Instructions for the task:
Find the lines of the listing that contain the string "files", and return them.

Stored data:
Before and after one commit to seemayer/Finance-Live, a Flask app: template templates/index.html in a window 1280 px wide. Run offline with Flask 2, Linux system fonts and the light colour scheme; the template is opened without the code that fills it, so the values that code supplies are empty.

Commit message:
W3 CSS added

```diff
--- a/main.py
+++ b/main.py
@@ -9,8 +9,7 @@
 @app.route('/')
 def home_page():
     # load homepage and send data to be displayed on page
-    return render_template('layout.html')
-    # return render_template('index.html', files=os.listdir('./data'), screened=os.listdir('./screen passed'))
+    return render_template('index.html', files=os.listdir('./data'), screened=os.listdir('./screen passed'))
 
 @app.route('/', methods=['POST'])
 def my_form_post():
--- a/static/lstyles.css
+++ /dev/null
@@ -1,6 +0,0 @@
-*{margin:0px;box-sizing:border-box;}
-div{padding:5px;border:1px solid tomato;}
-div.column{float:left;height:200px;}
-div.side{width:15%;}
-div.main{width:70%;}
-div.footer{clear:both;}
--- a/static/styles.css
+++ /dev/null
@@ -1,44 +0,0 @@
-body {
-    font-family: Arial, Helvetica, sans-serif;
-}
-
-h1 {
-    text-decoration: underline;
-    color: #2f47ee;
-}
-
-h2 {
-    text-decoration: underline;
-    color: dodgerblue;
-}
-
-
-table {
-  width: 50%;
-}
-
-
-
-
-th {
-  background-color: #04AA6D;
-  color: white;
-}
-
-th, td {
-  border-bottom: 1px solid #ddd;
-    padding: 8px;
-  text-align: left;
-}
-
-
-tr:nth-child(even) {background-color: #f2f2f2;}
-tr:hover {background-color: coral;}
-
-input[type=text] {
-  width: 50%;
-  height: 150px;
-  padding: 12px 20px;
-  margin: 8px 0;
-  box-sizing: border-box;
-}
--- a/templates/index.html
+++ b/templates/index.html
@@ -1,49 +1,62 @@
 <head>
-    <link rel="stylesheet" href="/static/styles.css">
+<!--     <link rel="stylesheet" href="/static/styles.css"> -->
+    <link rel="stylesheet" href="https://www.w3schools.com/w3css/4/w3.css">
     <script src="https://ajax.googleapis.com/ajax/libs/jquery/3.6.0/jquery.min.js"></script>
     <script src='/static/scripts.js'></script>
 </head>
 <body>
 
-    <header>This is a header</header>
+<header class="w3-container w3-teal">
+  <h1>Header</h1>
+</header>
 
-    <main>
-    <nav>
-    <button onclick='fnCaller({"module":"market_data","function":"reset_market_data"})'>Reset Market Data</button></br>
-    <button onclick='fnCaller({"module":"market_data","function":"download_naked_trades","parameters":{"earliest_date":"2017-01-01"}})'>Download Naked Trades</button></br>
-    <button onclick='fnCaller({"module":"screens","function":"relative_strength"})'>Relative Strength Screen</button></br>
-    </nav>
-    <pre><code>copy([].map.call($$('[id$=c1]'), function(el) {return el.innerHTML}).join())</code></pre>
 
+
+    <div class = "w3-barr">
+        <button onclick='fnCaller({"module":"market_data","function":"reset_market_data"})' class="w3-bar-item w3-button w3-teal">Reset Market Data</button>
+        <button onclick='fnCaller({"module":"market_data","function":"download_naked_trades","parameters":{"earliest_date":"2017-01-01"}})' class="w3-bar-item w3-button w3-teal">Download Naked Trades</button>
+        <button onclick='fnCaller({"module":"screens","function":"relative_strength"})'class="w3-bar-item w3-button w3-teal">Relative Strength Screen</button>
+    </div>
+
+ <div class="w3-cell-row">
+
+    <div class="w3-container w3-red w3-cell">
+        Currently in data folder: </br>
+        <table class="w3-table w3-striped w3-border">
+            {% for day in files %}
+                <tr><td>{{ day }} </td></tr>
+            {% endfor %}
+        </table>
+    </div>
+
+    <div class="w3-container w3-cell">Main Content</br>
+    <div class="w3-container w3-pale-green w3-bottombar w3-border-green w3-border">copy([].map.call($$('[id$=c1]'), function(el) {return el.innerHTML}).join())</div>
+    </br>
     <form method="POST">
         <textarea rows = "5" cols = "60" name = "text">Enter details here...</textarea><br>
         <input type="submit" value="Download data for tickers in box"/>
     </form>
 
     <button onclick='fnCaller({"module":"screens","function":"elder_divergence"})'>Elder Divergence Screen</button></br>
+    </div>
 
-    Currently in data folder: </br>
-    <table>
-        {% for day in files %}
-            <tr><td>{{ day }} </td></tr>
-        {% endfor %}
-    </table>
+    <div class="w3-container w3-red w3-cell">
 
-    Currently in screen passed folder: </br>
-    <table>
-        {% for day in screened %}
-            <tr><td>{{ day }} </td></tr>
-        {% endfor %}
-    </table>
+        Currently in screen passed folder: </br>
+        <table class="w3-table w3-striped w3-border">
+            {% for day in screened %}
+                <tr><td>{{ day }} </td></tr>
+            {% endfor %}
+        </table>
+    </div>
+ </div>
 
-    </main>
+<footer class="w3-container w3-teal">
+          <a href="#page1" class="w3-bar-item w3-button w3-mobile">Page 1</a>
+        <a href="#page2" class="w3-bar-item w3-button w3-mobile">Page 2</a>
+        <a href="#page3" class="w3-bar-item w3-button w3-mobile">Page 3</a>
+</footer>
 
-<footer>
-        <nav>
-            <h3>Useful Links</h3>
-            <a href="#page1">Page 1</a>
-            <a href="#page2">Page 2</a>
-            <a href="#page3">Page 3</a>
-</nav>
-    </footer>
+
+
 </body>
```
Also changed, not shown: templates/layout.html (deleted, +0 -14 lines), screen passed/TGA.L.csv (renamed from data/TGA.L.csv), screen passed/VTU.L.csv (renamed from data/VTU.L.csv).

Exercise result:
-    # return render_template('index.html', files=os.listdir('./data'), screened=os.listdir('./screen passed'))
+    return render_template('index.html', files=os.listdir('./data'), screened=os.listdir('./screen passed'))
+            {% for day in files %}
-        {% for day in files %}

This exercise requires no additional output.